We knew full well the routes on the peaks require class 3/4 scrambling and would be dicey in these conditions, particularly “Peak L” given its slabby nature up high. OK, so should we just pack out now and head back to Denver then?
We sat around, ate breakfast, and took pictures until 9am or so, during which the sun had slowly started to win its battle with the clouds and fog. Specifically the upper-portion of “Peak L”, being southeast facing, had been getting consistent sun for awhile. Well let’s give it a shot then. The snow may melt. After all, it’s not like it’s November or anything…
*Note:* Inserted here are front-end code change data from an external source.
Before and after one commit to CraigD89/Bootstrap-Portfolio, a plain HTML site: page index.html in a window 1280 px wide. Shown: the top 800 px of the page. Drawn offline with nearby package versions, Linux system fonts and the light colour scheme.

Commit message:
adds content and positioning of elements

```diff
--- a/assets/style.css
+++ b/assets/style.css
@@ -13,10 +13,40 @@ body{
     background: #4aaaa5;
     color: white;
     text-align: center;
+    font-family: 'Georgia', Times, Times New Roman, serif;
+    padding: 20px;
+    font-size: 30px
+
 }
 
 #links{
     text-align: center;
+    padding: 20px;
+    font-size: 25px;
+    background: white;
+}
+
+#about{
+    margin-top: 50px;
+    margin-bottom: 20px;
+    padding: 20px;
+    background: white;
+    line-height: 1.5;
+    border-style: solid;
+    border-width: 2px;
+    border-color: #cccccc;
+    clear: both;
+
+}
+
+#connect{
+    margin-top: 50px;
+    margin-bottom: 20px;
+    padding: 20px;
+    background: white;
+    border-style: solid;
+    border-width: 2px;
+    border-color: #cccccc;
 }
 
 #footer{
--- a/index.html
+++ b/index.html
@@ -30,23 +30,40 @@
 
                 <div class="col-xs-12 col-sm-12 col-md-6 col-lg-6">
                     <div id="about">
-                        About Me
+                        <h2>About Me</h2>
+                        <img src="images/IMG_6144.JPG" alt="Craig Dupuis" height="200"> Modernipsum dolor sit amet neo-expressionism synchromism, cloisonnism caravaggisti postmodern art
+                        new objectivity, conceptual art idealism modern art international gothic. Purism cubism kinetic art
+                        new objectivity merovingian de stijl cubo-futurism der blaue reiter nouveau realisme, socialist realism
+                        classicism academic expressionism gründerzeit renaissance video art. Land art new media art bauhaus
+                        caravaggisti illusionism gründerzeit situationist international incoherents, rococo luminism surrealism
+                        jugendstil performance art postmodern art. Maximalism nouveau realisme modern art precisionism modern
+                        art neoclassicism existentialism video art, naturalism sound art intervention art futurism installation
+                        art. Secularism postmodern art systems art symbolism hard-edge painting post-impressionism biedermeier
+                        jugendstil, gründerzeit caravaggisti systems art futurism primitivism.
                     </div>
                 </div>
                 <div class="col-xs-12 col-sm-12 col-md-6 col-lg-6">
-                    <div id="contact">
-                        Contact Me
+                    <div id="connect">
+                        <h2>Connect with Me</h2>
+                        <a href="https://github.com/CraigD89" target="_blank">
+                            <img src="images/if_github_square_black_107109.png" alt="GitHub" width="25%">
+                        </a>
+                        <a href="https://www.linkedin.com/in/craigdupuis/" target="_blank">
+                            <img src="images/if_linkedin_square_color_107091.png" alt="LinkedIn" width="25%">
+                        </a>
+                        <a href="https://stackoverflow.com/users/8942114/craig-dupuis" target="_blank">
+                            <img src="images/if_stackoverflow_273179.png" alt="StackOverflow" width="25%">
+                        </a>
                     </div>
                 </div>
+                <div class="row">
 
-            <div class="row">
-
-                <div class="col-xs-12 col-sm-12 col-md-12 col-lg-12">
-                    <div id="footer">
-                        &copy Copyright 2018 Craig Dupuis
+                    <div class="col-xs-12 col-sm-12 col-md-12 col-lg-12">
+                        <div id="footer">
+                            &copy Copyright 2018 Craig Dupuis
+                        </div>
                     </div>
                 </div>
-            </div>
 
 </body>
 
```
A very wet bushwhack around the southern edge of the lake ensued, followed by an even wetter creek crossing and willow schwack, and we were finally on semi-dry rock and heading up “Peak L”.
Once atop L’s east ridge we were met by a stiff wind. The views were incredible, and the route ahead looked a tad daunting given the wet conditions. But we soldiered on…
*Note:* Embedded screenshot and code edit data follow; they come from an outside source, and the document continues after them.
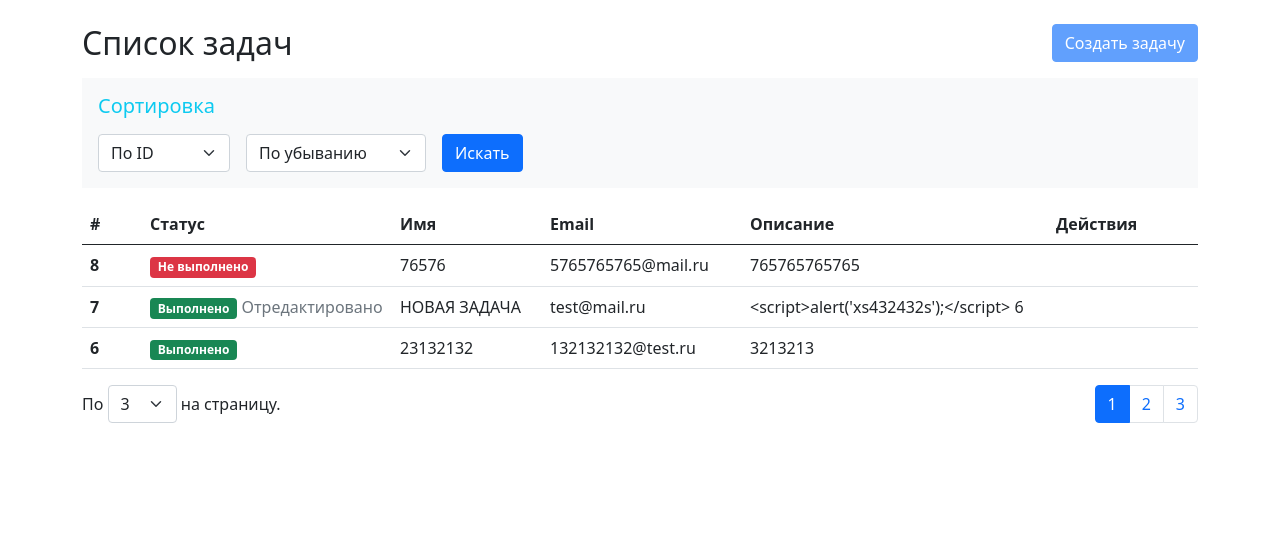
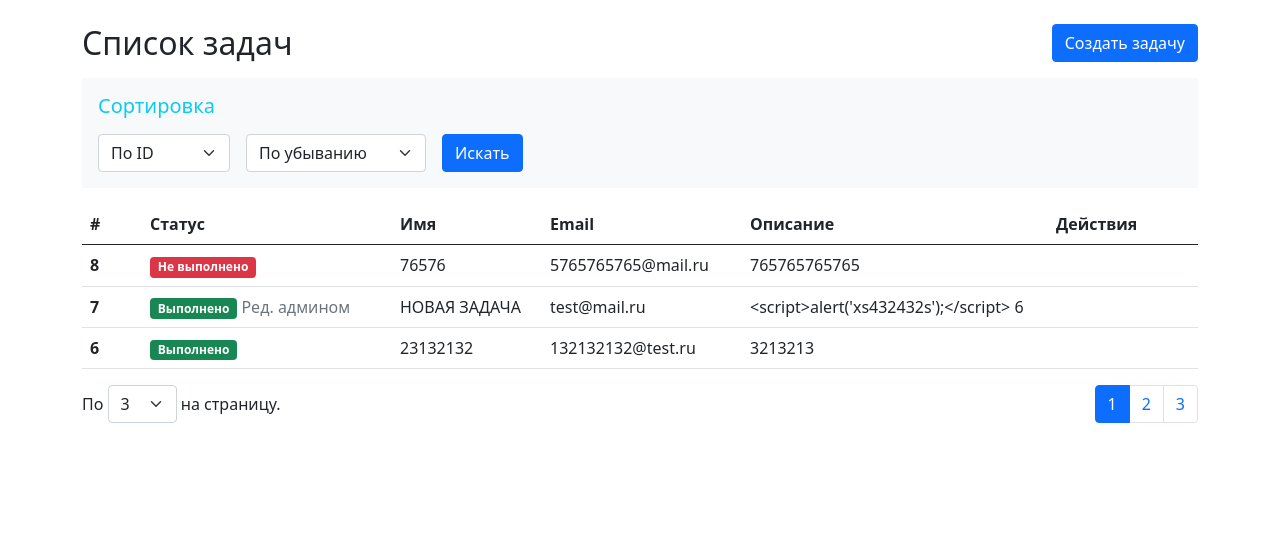
Before and after one commit to ishan-deepsource/BeeJeeTest, a PHP site: page / in a window 1280 px wide. Shown: the part 56-614 px from the top of the page. Run offline with PHP 8.4, Linux system fonts and the light colour scheme; data comes from the database, SQL or seed files in the repository.

Commit message:
Правки

```diff
--- a/App/Views/Index/Index.phtml
+++ b/App/Views/Index/Index.phtml
@@ -3,7 +3,7 @@
         <h1 class="h2 mb-3">Список задач</h1>
     </div>
     <div class="mb-3">
-        <a class="btn btn-primary <?php if (!$this->user) echo 'disabled'; ?>" href="/compose/">Создать задачу</a>
+        <a class="btn btn-primary" href="/compose/">Создать задачу</a>
     </div>
 </div>
 
@@ -44,7 +44,7 @@
                 <?php if ($task->status === 0): ?><span class="badge bg-danger">Не выполнено</span><?php else: ?><span
                         class="badge bg-success">Выполнено</span><?php endif; ?>
                 <?php if ($task->date_creating !== $task->date_updating): ?><span
-                        class="text-muted">Отредактировано</span><?php endif; ?>
+                        class="text-muted">Ред. админом</span><?php endif; ?>
             </td>
             <td><?=$task->name;?></td>
             <td><?=$task->email;?></td>
```
Also changed, not shown: App/Controllers/TaskController.php (+9 -2 lines), App/Views/Task/Compose.phtml (+8 -4 lines).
Downclimbing to the notch between the knife edge and the base of the summit block was the sketchiest part of the day, as what would have been a few easy class 3 moves were coated in snow and rime ice. Past that, we engaged the final summit climb, which thankfully was nearly dry at 1pm.
The summit was awesome and disquieting at the same time – cold winds and apprehension about getting back down mixed in with great views and a big payoff for all the hard work. We signed the register, then reversed our route back down the summit block, passing underneath the knife edge this time and back into easy terrain.
Back at camp, we made the decision to cook up some tortellini, drink the rest of the beer, and pack out. We felt we got a good sampling of the conditions on north/northeast facing slopes on the downclimb past L’s knife edge (icy and snowy), and we knew the final crux on Q and traverse ledges on R were the same aspect. Although it was tough to leave behind what would’ve been my Gore Range 13er finisher, it just seemed like the right call.
We departed the lake around 4pm and worked our way back down the now dry trail under the afternoon sun. Fresh air, aspens, and a waning sun all added to the experience, until it got dark at least.
As I coasted down the headlamp illuminated road back to Highway 9 on the bike, I couldn’t help but stand in awe of the Gore Range yet again. Of its challenge, its beauty, and its unique way of always kicking my ass but making me want to go back at the very next opportunity. And go back I shall (although maybe not from the east side for awhile).
Steve, thanks for joining and fighting for a hard-won summit. Maybe we’ll get thrown a good weather bone here in October 🙂
Total stats for the two days were 28.5 miles and ~ 9,000 ft gained (including 5 miles and 1,000 ft RT on the bike, and 1,500 ft gained on the pack out). Dates – September 15th and 16th, 2017.